Despite their large size, American Crocodiles do not usually attack large animals as most big crocodilians do. Fish, reptiles, birds and small mammals, make up the majority of their diet. Like any other large crocodilian, the American Crocodile could be potentially dangerous to humans, but it is not an aggressive species and attacks are rare. Adult males range from 3 to 4 metres in length and can weigh up to 382 kilograms; females are slightly smaller. This animal is considered an endangered species in nearly all parts of its North, Central and South American habitats.
After entering one of the secluded lagoons, the boat stopped and Noel Fernandez, our naturalist and guide, started shouting out for Niño, Niñoooooooooo, much like calling his kids home for dinner! Pairs of eyes soon appeared out of the mangrove forest and started swimming towards our boat. Four crocodiles soon surrounded us. At Michael Aw's clearance, we slipped into the water, armed to the teeth with cameras. With mask, snorkel and suit on, and my camera rig in hand, I slipped into the water as quietly as possible. For the first time in my life, I wished I had eyes in the back of my head. As long as you have them in sight, things are under control, but when a crocodile dives down, kicks up the sand from the bottom and moves somewhere below your feet, you get a bit nervous.
The crocodiles were not bothered by our presence. After a couple of days, I reached out to touch one of their tails, to feel their skin that turned out to be as soft as a baby’s bottom. I cannot imagine using their beautiful skin to make bags, belts or shoes. If one of us got too close, they would open their jaws, showing rows of sharp teeth, a gesture that meant “Back off”.
Some people wonder why I would choose to swim with such a dangerous animal. My primary objective is to meet with all living beings that inhabit our world’s waters to observe their habits, behaviour and evolution. There are two kinds of people on this planet: those who enjoy their favourite cup of coffee and explore our beautiful blue planet on screens and in books, and those who quickly drink their coffee and then jump in and live the dream.

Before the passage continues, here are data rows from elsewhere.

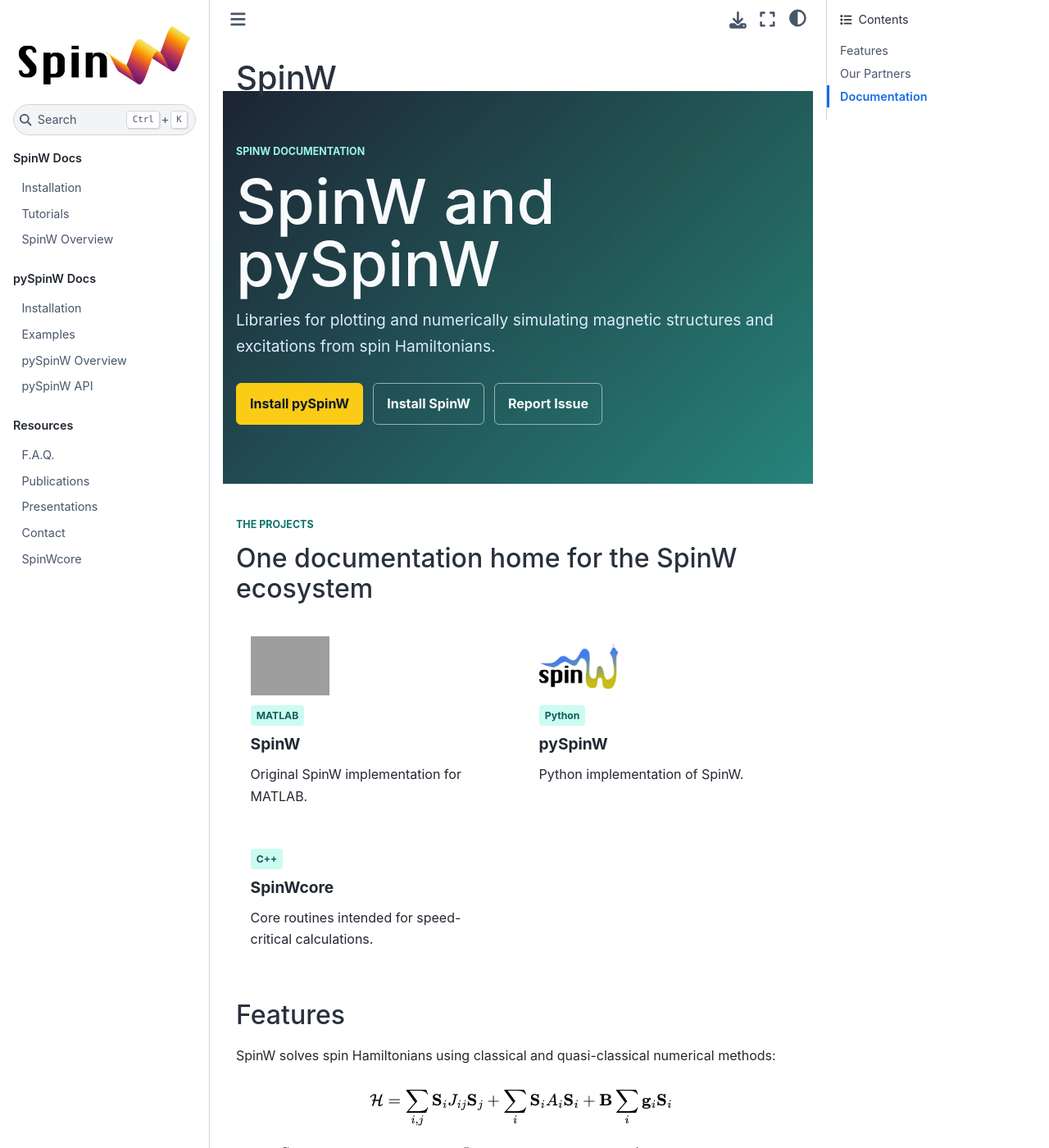
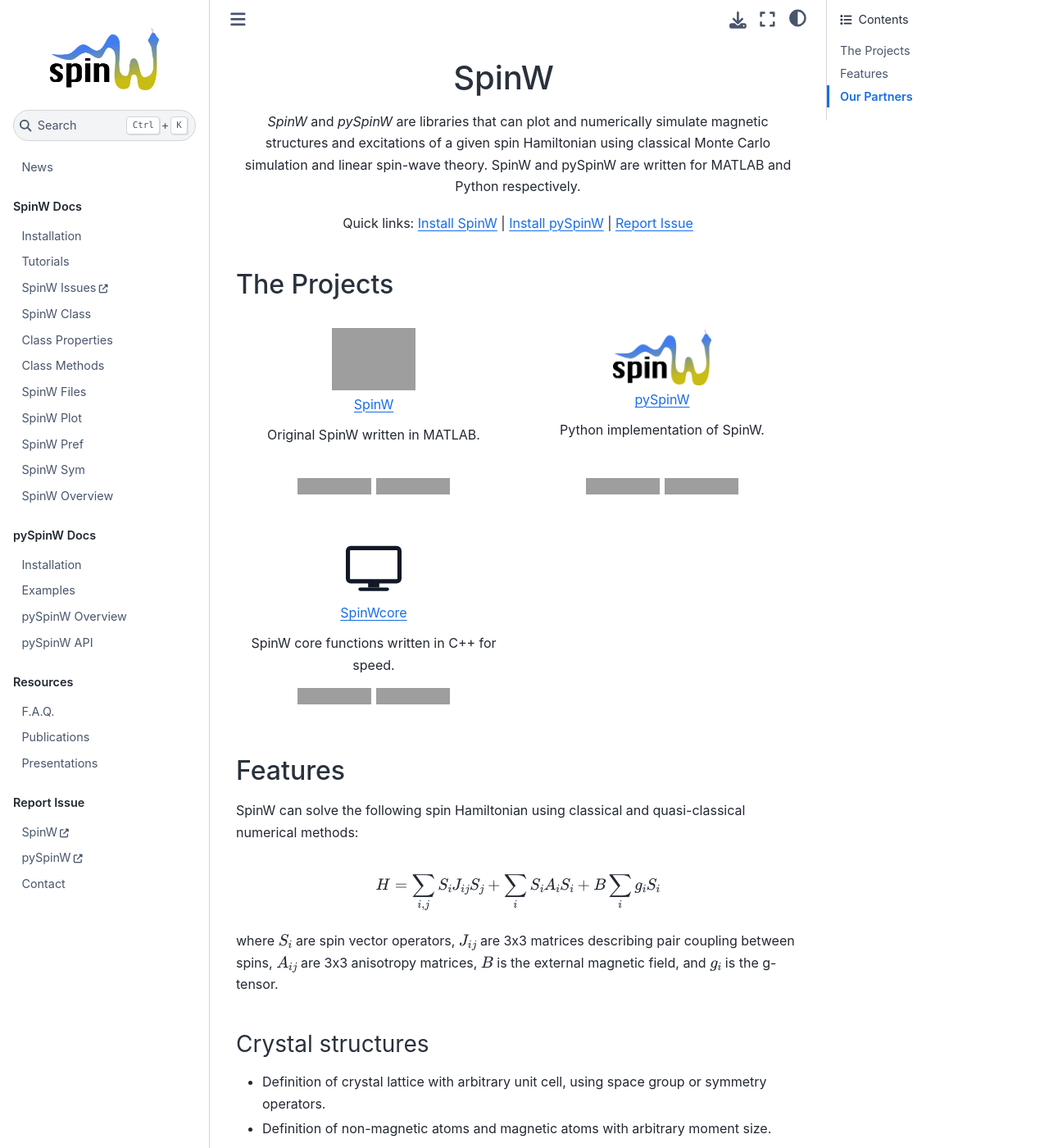
Before and after one commit to SpinW/sphinx-test, a Sphinx documentation site: the page built from docs/index.rst, in a window 1280 px wide and 1400 px high. Shown: the whole window at 82% size. Built offline with Sphinx 7.4.7 and the Sphinx Book theme 1.1.4, drawn with Linux system fonts in a browser that asks for light colours; some of the changed text lies outside the part shown; grey boxes are pictures that could not be loaded.

Commit message:
Fix the homepage

```diff
--- a/docs/_static/site.css
+++ b/docs/_static/site.css
@@ -1,15 +1,6 @@
-.landing-hero {
-  margin: -1.5rem -1rem 2.5rem;
-  padding: 4rem 1rem 4.5rem;
-  color: #f8fafc;
-  background:
-    linear-gradient(135deg, rgba(17, 24, 39, 0.95), rgba(15, 118, 110, 0.9)),
-    radial-gradient(circle at 80% 20%, rgba(250, 204, 21, 0.35), transparent 26rem);
-}
-
 .navbar-brand img,
 .bd-sidebar-primary .sidebar-logo {
-  width: min(100%, 210px);
+  width: min(100%, 160px);
   max-height: 78px;
   object-fit: contain;
 }
@@ -19,148 +10,78 @@
   display: none;
 }
 
-.landing-hero__content {
-  max-width: 960px;
-  margin: 0 auto;
+.home-title h1 {
+  text-align: center;
 }
 
-.landing-kicker {
-  margin: 0 0 0.75rem;
-  color: #0f766e;
-  font-size: 0.78rem;
-  font-weight: 700;
-  letter-spacing: 0;
-  text-transform: uppercase;
+.home-intro,
+.home-links {
+  max-width: 760px;
+  margin-left: auto;
+  margin-right: auto;
+  text-align: center;
 }
 
-.landing-hero .landing-kicker {
-  color: #99f6e4;
+.home-links {
+  margin-top: 1rem;
 }
 
-.landing-hero h1 {
-  margin: 0 0 1rem;
-  color: inherit;
-  font-size: clamp(2.4rem, 6vw, 4.75rem);
-  line-height: 1;
-  letter-spacing: 0;
-}
-
-.landing-lead {
-  max-width: 760px;
-  margin: 0 0 1.75rem;
-  color: #dbeafe;
-  font-size: 1.2rem;
-  line-height: 1.65;
-}
-
-.landing-actions {
-  display: flex;
-  flex-wrap: wrap;
-  gap: 0.75rem;
-}
-
-.landing-button {
-  display: inline-flex;
-  align-items: center;
-  justify-content: center;
-  min-height: 2.75rem;
-  padding: 0.72rem 1rem;
-  border: 1px solid rgba(248, 250, 252, 0.55);
-  border-radius: 6px;
-  color: #f8fafc;
-  font-weight: 700;
-  text-decoration: none;
-}
-
-.landing-button:hover {
-  color: #ffffff;
-  border-color: #ffffff;
-  text-decoration: none;
-}
-
-.landing-button--primary {
-  color: #0f172a;
-  background: #facc15;
-  border-color: #facc15;
-}
-
-.landing-button--primary:hover {
-  color: #0f172a;
-  border-color: #fde047;
-  background: #fde047;
-}
-
-.landing-section {
-  margin: 0 0 2.25rem;
-}
-
-.landing-section__heading {
-  max-width: 760px;
-  margin-bottom: 1rem;
-}
-
-.landing-section__heading h2 {
-  margin-top: 0;
-}
-
-.project-grid,
-.feature-grid {
+.project-cards {
   display: grid;
   grid-template-columns: repeat(auto-fit, minmax(220px, 1fr));
   gap: 1rem;
-  margin: 1.25rem 0 2.5rem;
-}
-
-.project-card,
-.feature-grid section {
-  padding: 1.1rem;
-  border: 1px solid var(--color-background-border);
-  border-radius: 8px;
-  background: var(--color-background-primary);
+  margin: 1rem 0 2rem;
 }
 
 .project-card {
   display: flex;
   flex-direction: column;
-  gap: 0.45rem;
-  align-items: flex-start;
-  color: var(--color-foreground-primary);
-  text-decoration: none;
+  align-items: center;
+  padding: 1rem;
+  border: 1px solid transparent;
+  border-radius: 0.35rem;
+  background: transparent;
+  text-align: center;
+  transition:
+    border-color 120ms ease,
+    background-color 120ms ease;
 }
 
 .project-card:hover {
-  border-color: #0f766e;
-  text-decoration: none;
+  border-color: var(--pst-color-border);
+  background: var(--pst-color-surface);
 }
 
-.project-card strong {
-  font-size: 1.2rem;
+.project-card p {
+  margin-bottom: 0.65rem;
 }
 
-.project-card__image {
-  width: 96px;
-  height: 76px;
-  object-fit: contain;
-  object-position: left center;
-  margin-bottom: 0.2rem;
+.project-card > p:has(.reference.internal) {
+  min-height: 1.8rem;
 }
 
-.project-card__label {
-  width: fit-content;
-  padding: 0.15rem 0.45rem;
-  border-radius: 4px;
-  color: #115e59;
-  background: #ccfbf1;
-  font-size: 0.76rem;
-  font-weight: 700;
+.project-card > p:nth-of-type(2) {
+  min-height: 3.2rem;
 }
 
-.feature-grid h3 {
-  margin-top: 0;
+.project-badges {
+  display: flex;
+  flex-wrap: wrap;
+  justify-content: center;
+  gap: 0.25rem 0.35rem;
+  min-height: 1.5rem;
+  margin-top: auto;
 }
 
-.feature-grid ul {
-  padding-left: 1.2rem;
+.project-badges p {
+  margin: 0;
+}
+
+.project-logo {
+  width: 120px;
+  max-height: 76px;
+  object-fit: contain;
+  margin: 0 auto 0.25rem;
 }
 
 .hamiltonian-image {
@@ -169,31 +90,14 @@
   margin: 1rem auto;
 }
 
-.partner-grid {
-  display: grid;
-  grid-template-columns: repeat(auto-fit, minmax(160px, 1fr));
-  gap: 1.25rem;
-  align-items: center;
-  margin: 1.5rem 0 2.5rem;
+.partner-table td {
+  text-align: center;
+  vertical-align: middle;
 }
 
-.partner-grid img {
-  width: 100%;
-  max-height: 80px;
+.partner-logo {
+  width: 180px;
+  max-height: 72px;
   object-fit: contain;
-  padding: 0.75rem;
-  border: 1px solid var(--color-background-border);
-  border-radius: 8px;
-  background: #ffffff;
+  padding: 0.25rem;
 }
-
-@media (max-width: 640px) {
-  .landing-hero {
-    padding: 3rem 1rem;
-  }
-
-  .landing-actions,
-  .landing-button {
-    width: 100%;
-  }
-}
--- a/docs/conf.py
+++ b/docs/conf.py
@@ -29,7 +29,14 @@
 html_theme = "sphinx_book_theme"
 
 html_static_path = ["_static"]
-html_logo = "_static/img/spinw3_header.png"
+html_logo = "_static/img/pyspinw_logo.png"
 html_css_files = [
     "site.css",
 ]
+
+html_theme_options = {
+    "home_page_in_toc": False,
+    "show_navbar_depth": 1,
+    "max_navbar_depth": 4,
+    "collapse_navbar": True,
+}
--- a/docs/index.rst
+++ b/docs/index.rst
@@ -1,129 +1,202 @@
+.. rst-class:: home-title
+
 SpinW
 =====
 
-.. raw:: html
+.. rst-class:: home-intro
 
-   <section class="landing-hero">
-     <div class="landing-hero__content">
-       <p class="landing-kicker">SpinW Documentation</p>
-       <h1>SpinW and pySpinW</h1>
-       <p class="landing-lead">
-         Libraries for plotting and numerically simulating magnetic structures
-         and excitations from spin Hamiltonians.
-       </p>
-       <div class="landing-actions">
-         <a class="landing-button landing-button--primary" href="pyspinw/installation.html">Install pySpinW</a>
-         <a class="landing-button" href="spinw/installation.html">Install SpinW</a>
-         <a class="landing-button" href="https://github.com/SpinW/spinw/issues">Report Issue</a>
-       </div>
-     </div>
-   </section>
+*SpinW* and *pySpinW* are libraries that can plot and numerically simulate
+magnetic structures and excitations of a given spin Hamiltonian using
+classical Monte Carlo simulation and linear spin-wave theory. SpinW and
+pySpinW are written for MATLAB and Python respectively.
 
-.. raw:: html
+.. rst-class:: home-links
 
-   <section class="landing-section landing-section--projects">
-     <div class="landing-section__heading">
-       <p class="landing-kicker">The Projects</p>
-       <h2>One documentation home for the SpinW ecosystem</h2>
-     </div>
-     <div class="project-grid">
-       <a class="project-card" href="spinw/overview.html">
-         <img class="project-card__image" src="_static/img/spinw3_logo.png" alt="SpinW logo">
-         <span class="project-card__label">MATLAB</span>
-         <strong>SpinW</strong>
-         <span>Original SpinW implementation for MATLAB.</span>
-       </a>
-       <a class="project-card" href="pyspinw/overview.html">
-         <img class="project-card__image" src="_static/img/pyspinw_logo.png" alt="pySpinW logo">
-         <span class="project-card__label">Python</span>
-         <strong>pySpinW</strong>
-         <span>Python implementation of SpinW.</span>
-       </a>
-       <a class="project-card" href="spinwcore.html">
-         <span class="project-card__label">C++</span>
-         <strong>SpinWcore</strong>
-         <span>Core routines intended for speed-critical calculations.</span>
-       </a>
-     </div>
-   </section>
+Quick links:
+`Install SpinW <spinw/installation.html>`_ |
+`Install pySpinW <pyspinw/installation.html>`_ |
+`Report Issue <https://github.com/SpinW/spinw/issues>`_
+
+The Projects
+------------
+
+.. container:: project-cards
+
+   .. container:: project-card
+
+      .. image:: _static/img/spinw3_logo.png
+         :alt: SpinW logo
+         :class: project-logo
+
+      `SpinW <spinw/overview.html>`_
+
+      Original SpinW written in MATLAB.
+
+      .. container:: project-badges
+
+         .. image:: https://img.shields.io/github/forks/spinw/SpinW.svg?style=social&label=Fork
+            :alt: SpinW forks
+            :target: https://github.com/spinw/SpinW/network/members
+
+         .. image:: https://img.shields.io/github/stars/spinw/SpinW.svg?style=social&label=Stars
+            :alt: SpinW stars
+            :target: https://github.com/spinw/SpinW/stargazers
+
+   .. container:: project-card
+
+      .. image:: _static/img/pyspinw_logo.png
+         :alt: pySpinW logo
+         :class: project-logo
+
+      `pySpinW <pyspinw/overview.html>`_
+
+      Python implementation of SpinW.
+
+      .. container:: project-badges
+
+         .. image:: https://img.shields.io/github/forks/spinw/pySpinW.svg?style=social&label=Fork
+            :alt: pySpinW forks
+            :target: https://github.com/spinw/pySpinW/network/members
+
+         .. image:: https://img.shields.io/github/stars/spinw/pySpinW.svg?style=social&label=Stars
+            :alt: pySpinW stars
+            :target: https://github.com/spinw/pySpinW/stargazers
+
+   .. container:: project-card
+
+      .. image:: _static/img/spinwcore_logo.svg
+         :alt: SpinWcore logo
+         :class: project-logo
+
+      `SpinWcore <spinwcore.html>`_
+
+      SpinW core functions written in C++ for speed.
+
+      .. container:: project-badges
+
+         .. image:: https://img.shields.io/github/forks/spinw/SpinWcore.svg?style=social&label=Fork
+            :alt: SpinWcore forks
+            :target: https://github.com/spinw/SpinWcore/network/members
+
+         .. image:: https://img.shields.io/github/stars/spinw/SpinWcore.svg?style=social&label=Stars
+            :alt: SpinWcore stars
+            :target: https://github.com/spinw/SpinWcore/stargazers
 
 Features
 --------
 
-SpinW solves spin Hamiltonians using classical and quasi-classical numerical
-methods:
+SpinW can solve the following spin Hamiltonian using classical and
+quasi-classical numerical methods:
 
-.. image:: _static/img/hamiltonian.png
-   :alt: SpinW Hamiltonian
-   :class: hamiltonian-image
+.. math::
 
-where :math:`S_i` are spin vector operators, :math:`J_{ij}` are exchange
-matrices, :math:`A_i` are anisotropy matrices, :math:`B` is the external
-magnetic field, and :math:`g_i` is the g-tensor.
+   H = \sum_{i,j} S_i J_{ij} S_j
+       + \sum_i S_i A_i S_i
+       + B \sum_i g_i S_i
 
-.. raw:: html
+where :math:`S_i` are spin vector operators, :math:`J_{ij}` are 3x3 matrices
+describing pair coupling between spins, :math:`A_{ij}` are 3x3 anisotropy
+matrices, :math:`B` is the external magnetic field, and :math:`g_i` is the
+g-tensor.
 
-   <div class="feature-grid">
-     <section>
-       <h3>Crystal Structures</h3>
-       <ul>
-         <li>Define arbitrary unit cells with space groups or symmetry operators.</li>
-         <li>Define magnetic and non-magnetic atoms with arbitrary moment sizes.</li>
-         <li>Create publication-quality crystal structure plots.</li>
-       </ul>
-     </section>
-     <section>
-       <h3>Magnetic Structures</h3>
-       <ul>
-         <li>Define 1D, 2D, and 3D magnetic structures.</li>
-         <li>Represent incommensurate structures with rotating coordinates.</li>
-         <li>Generate and plot structures on magnetic supercells.</li>
-       </ul>
-     </section>
-     <section>
-       <h3>Magnetic Interactions</h3>
-       <ul>
-         <li>Assign interactions to neighboring atoms by distance.</li>
-         <li>Use Heisenberg, Dzyaloshinskii-Moriya, anisotropic, and tensor exchange.</li>
-         <li>Calculate symmetry-allowed tensor elements from space groups.</li>
-       </ul>
-     </section>
-     <section>
-       <h3>Simulations</h3>
-       <ul>
-         <li>Run energy minimization, simulated annealing, and thermodynamic calculations.</li>
-         <li>Simulate neutron diffraction, diffuse scattering, and spin-wave spectra.</li>
-         <li>Calculate powder-averaged spectra and neutron scattering cross sections.</li>
-       </ul>
-     </section>
-   </div>
+Crystal structures
+~~~~~~~~~~~~~~~~~~
+
+* Definition of crystal lattice with arbitrary unit cell, using space group or
+  symmetry operators.
+* Definition of non-magnetic atoms and magnetic atoms with arbitrary moment
+  size.
+* Publication-quality plotting of crystal structures, including atoms, labels,
+  axes, polyhedra, anisotropy ellipsoids, and DM vectors.
+
+Magnetic structures
+~~~~~~~~~~~~~~~~~~~
+
+* Definition of 1D, 2D, and 3D magnetic structures.
+* Representation of incommensurate structures using a rotating coordinate
+  system or complex basis vectors.
+* Generation and plotting of magnetic structures on magnetic supercells.
+
+Magnetic interactions
+~~~~~~~~~~~~~~~~~~~~~
+
+* Assignment of magnetic interactions to neighbouring magnetic atoms based on
+  distance.
+* Heisenberg, Dzyaloshinskii-Moriya, anisotropic, and general 3x3 exchange
+  tensors.
+* Single-ion anisotropy tensor and Zeeman energy in homogeneous magnetic field.
+* Symmetry-allowed tensor elements calculated from the crystallographic space
+  group.
+
+Simulation of magnetic structures
+~~~~~~~~~~~~~~~~~~~~~~~~~~~~~~~~~
+
+* Classical energy minimization and simulated annealing.
+* Thermodynamic properties, magnetic structure factors, neutron diffraction,
+  and diffuse scattering.
+* Magnetic excitations in commensurate and incommensurate structures using
+  linear spin-wave theory.
+* Spin-wave dispersion, spin-spin correlation functions, neutron scattering
+  cross sections, and powder-averaged spectra.
+
+Plotting and fitting spin-wave spectra
+~~~~~~~~~~~~~~~~~~~~~~~~~~~~~~~~~~~~~~
+
+* Plotting of dispersions, correlation functions, and convoluted spectra.
+* Integration into Horace for comparison with time-of-flight neutron data.
+* Fitting Hamiltonian parameters robustly against measured spectra.
 
 Our Partners
 ------------
 
-.. raw:: html
+.. list-table::
+   :widths: 1 1 1
+   :header-rows: 0
+   :class: partner-table
 
-   <div class="partner-grid">
-     <img src="_static/img/ess_logo.png" alt="European Spallation Source">
-     <img src="_static/img/isis_logo.png" alt="ISIS, Science & Technology Facilities Council">
-     <img src="_static/img/psi_logo.png" alt="Paul Scherrer Institut">
-     <img src="_static/img/hzb_logo.gif" alt="Helmholtz-Zentrum Berlin">
-     <img src="_static/img/nbia_logo.png" alt="Niels Bohr International Academy">
-   </div>
-
-Documentation
--------------
+   * - .. image:: _static/img/ess_logo.png
+          :alt: European Spallation Source
+          :class: partner-logo
+     - .. image:: _static/img/isis_logo.png
+          :alt: ISIS, Science & Technology Facilities Council
+          :class: partner-logo
+     - .. image:: _static/img/psi_logo.png
+          :alt: Paul Scherrer Institut
+          :class: partner-logo
+   * - .. image:: _static/img/hzb_logo.gif
+          :alt: Helmholtz-Zentrum Berlin
+          :class: partner-logo
+     - .. image:: _static/img/nbia_logo.png
+          :alt: Niels Bohr International Academy
+          :class: partner-logo
+     -
 
 .. toctree::
    :maxdepth: 2
+   :hidden:
+
+   news
+
+.. toctree::
+   :maxdepth: 2
+   :hidden:
    :caption: SpinW Docs
 
    spinw/installation
    spinw/tutorials
+   SpinW Issues <https://github.com/SpinW/spinw/issues>
+   spinw/class
+   spinw/properties
+   spinw/methods
+   spinw/files
+   spinw/plot
+   spinw/pref
+   spinw/sym
    spinw/overview
 
 .. toctree::
    :maxdepth: 2
+   :hidden:
    :caption: pySpinW Docs
 
    pyspinw/installation
@@ -133,10 +206,19 @@
 
 .. toctree::
    :maxdepth: 2
+   :hidden:
    :caption: Resources
 
    resources/faq
    resources/publications
    resources/presentations
+
+.. toctree::
+   :maxdepth: 2
+   :hidden:
+   :caption: Report Issue
+
+   SpinW <https://github.com/SpinW/spinw/issues>
+   pySpinW <https://github.com/SpinW/pySpinW/issues>
+
    resources/contact
-   spinwcore
--- /dev/null
+++ b/docs/news.rst
@@ -0,0 +1,4 @@
+News
+====
+
+This page will replace the news section from the current SpinW website.
--- /dev/null
+++ b/docs/spinw/class.rst
@@ -0,0 +1,4 @@
+SpinW Class
+===========
+
+This page will replace the SpinW class documentation from the current website.
--- /dev/null
+++ b/docs/spinw/files.rst
@@ -0,0 +1,4 @@
+SpinW Files
+===========
+
+This page will replace the SpinW files documentation from the current website.
--- /dev/null
+++ b/docs/spinw/methods.rst
@@ -0,0 +1,5 @@
+Class Methods
+=============
+
+This page will replace the SpinW class methods documentation from the current
+website.
--- /dev/null
+++ b/docs/spinw/plot.rst
@@ -0,0 +1,5 @@
+SpinW Plot
+==========
+
+This page will replace the SpinW plotting documentation from the current
+website.
--- /dev/null
+++ b/docs/spinw/pref.rst
@@ -0,0 +1,5 @@
+SpinW Pref
+==========
+
+This page will replace the SpinW preferences documentation from the current
+website.
--- /dev/null
+++ b/docs/spinw/properties.rst
@@ -0,0 +1,5 @@
+Class Properties
+================
+
+This page will replace the SpinW class properties documentation from the current
+website.
--- /dev/null
+++ b/docs/spinw/sym.rst
@@ -0,0 +1,5 @@
+SpinW Sym
+=========
+
+This page will replace the SpinW symmetry documentation from the current
+website.
--- a/docs/spinwcore.rst
+++ b/docs/spinwcore.rst
@@ -1,3 +1,5 @@
+:orphan:
+
 SpinWcore
 =========
 
```
Also changed, not shown: docs/_static/img/spinwcore_logo.svg (added).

Photo by Michael AW
Then there were the sharks. I have followed sharks all around the world and I always try to get close, but they consistently keep their distance. Here though, sharks do not view humans as predators so they allow people to get closer – of course, fresh sardines, their favourite delicacy, help as well. Here I jumped into their world and became part of the pack. Some of them just passed by me, some rubbed a pelvic fin against my side, and some came to take a closer look. I did my best to capture those fleeting moments.
The Caribbean reef shark is the most commonly encountered shark in the Caribbean Sea, measuring up to three metres. The Silky shark is named for the silky look of its skin, with an average size between two and three metres. This shark is not shy and will attack when provoked so divers are encouraged to keep their distance. My heart was conquered by Caribbean reef and Silky Sharks. They were so graceful, yet dominant as they slid silently around me.
Tonic immobility is technique that puts sharks “to sleep” and is used here as a non-invasive method to tag them for scientific research. I learned from the local scuba instructor that the manoeuvre is completely harmless to them. It is amazing to have such a powerful and potentially dangerous animal relax in your hands. When they wake, you can feel their strength and speed.
Photo by Brett Lobwein
I do not know if I will have the opportunity to come back to this divine part of the world, but I do know that it will always have a special place in my heart. I sincerely hope that despite the forthcoming changes in Cuba with its opening to the world, Jardines de la Reina will remain a time capsule. I hope humans will not find a way to destroy it in the years to come.